● **STORED DATA**:
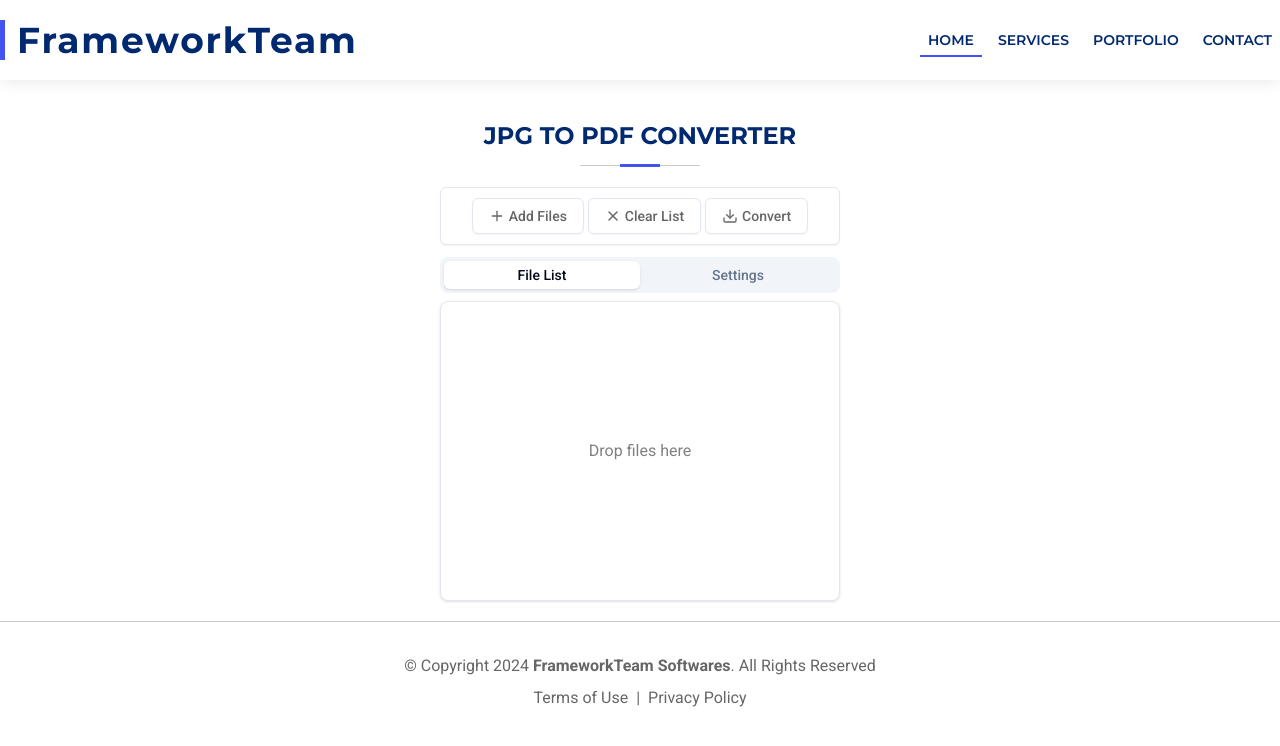
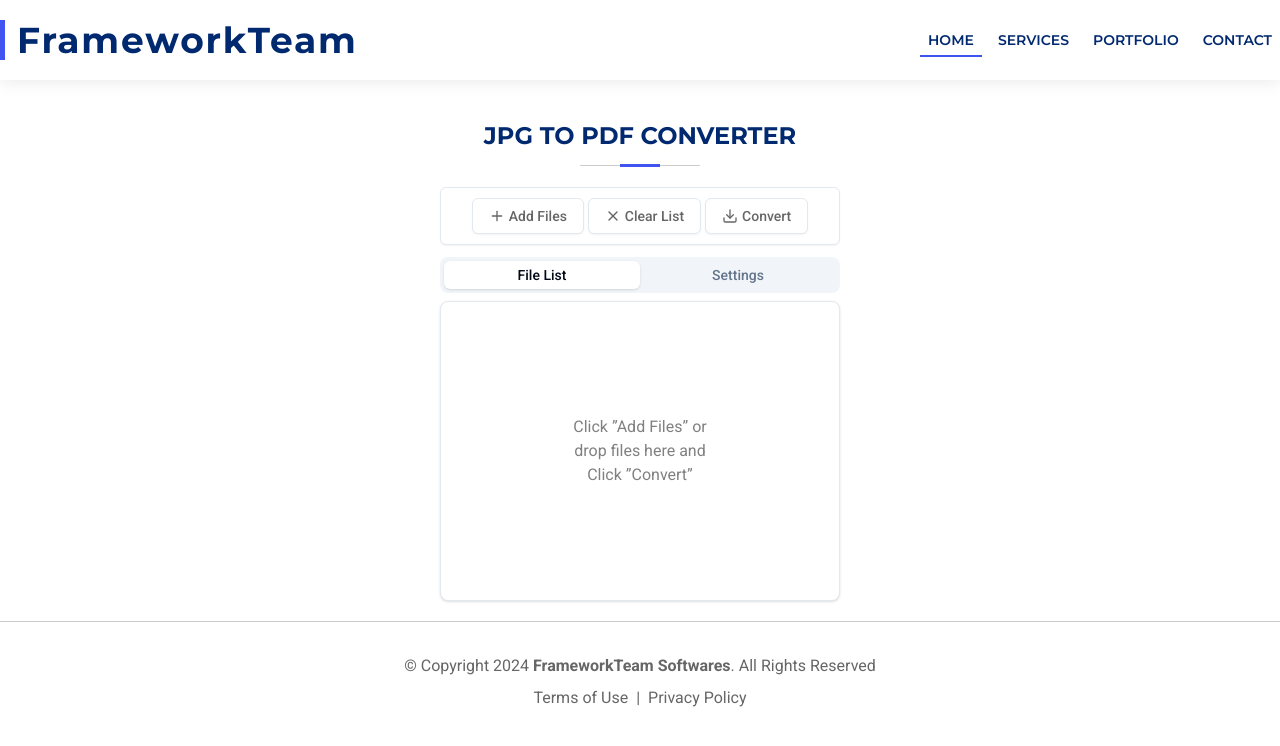
Before and after one commit to ChauhanJaved/jpg-to-pdf-converter, a Next.js app: page / in a window 1280 px wide. Shown: the top 746 px of the page. Built offline with nearby package versions, Linux system fonts and the light colour scheme.

Commit message:
DropZone user guide message update

```diff
--- a/src/components/UI/Dropzone.tsx
+++ b/src/components/UI/Dropzone.tsx
@@ -66,7 +66,15 @@ const Dropzone = () => {
                 <SortableImageList />
               ) : (
                 <div>
-                  <p className="text-base text-black-500">Drop files here</p>
+                  <p className="text-base text-black-500">
+                    Click &rdquo;Add Files&rdquo; or
+                  </p>
+                  <p className="text-base text-black-500">
+                    drop files here and
+                  </p>
+                  <p className="text-base text-black-500">
+                    Click &rdquo;Convert&rdquo;
+                  </p>
                 </div>
               )}
             </Card>
```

● **INSTRUCTIONS TO FOLLOW**: Every entry above should be duplicated exactly. Do not include the images.

● **RESULT OF THE EXERCISE**:
Before and after one commit to ChauhanJaved/jpg-to-pdf-converter, a Next.js app: page / in a window 1280 px wide. Shown: the top 746 px of the page. Built offline with nearby package versions, Linux system fonts and the light colour scheme.

Commit message:
DropZone user guide message update

```diff
--- a/src/components/UI/Dropzone.tsx
+++ b/src/components/UI/Dropzone.tsx
@@ -66,7 +66,15 @@ const Dropzone = () => {
                 <SortableImageList />
               ) : (
                 <div>
-                  <p className="text-base text-black-500">Drop files here</p>
+                  <p className="text-base text-black-500">
+                    Click &rdquo;Add Files&rdquo; or
+                  </p>
+                  <p className="text-base text-black-500">
+                    drop files here and
+                  </p>
+                  <p className="text-base text-black-500">
+                    Click &rdquo;Convert&rdquo;
+                  </p>
                 </div>
               )}
             </Card>
```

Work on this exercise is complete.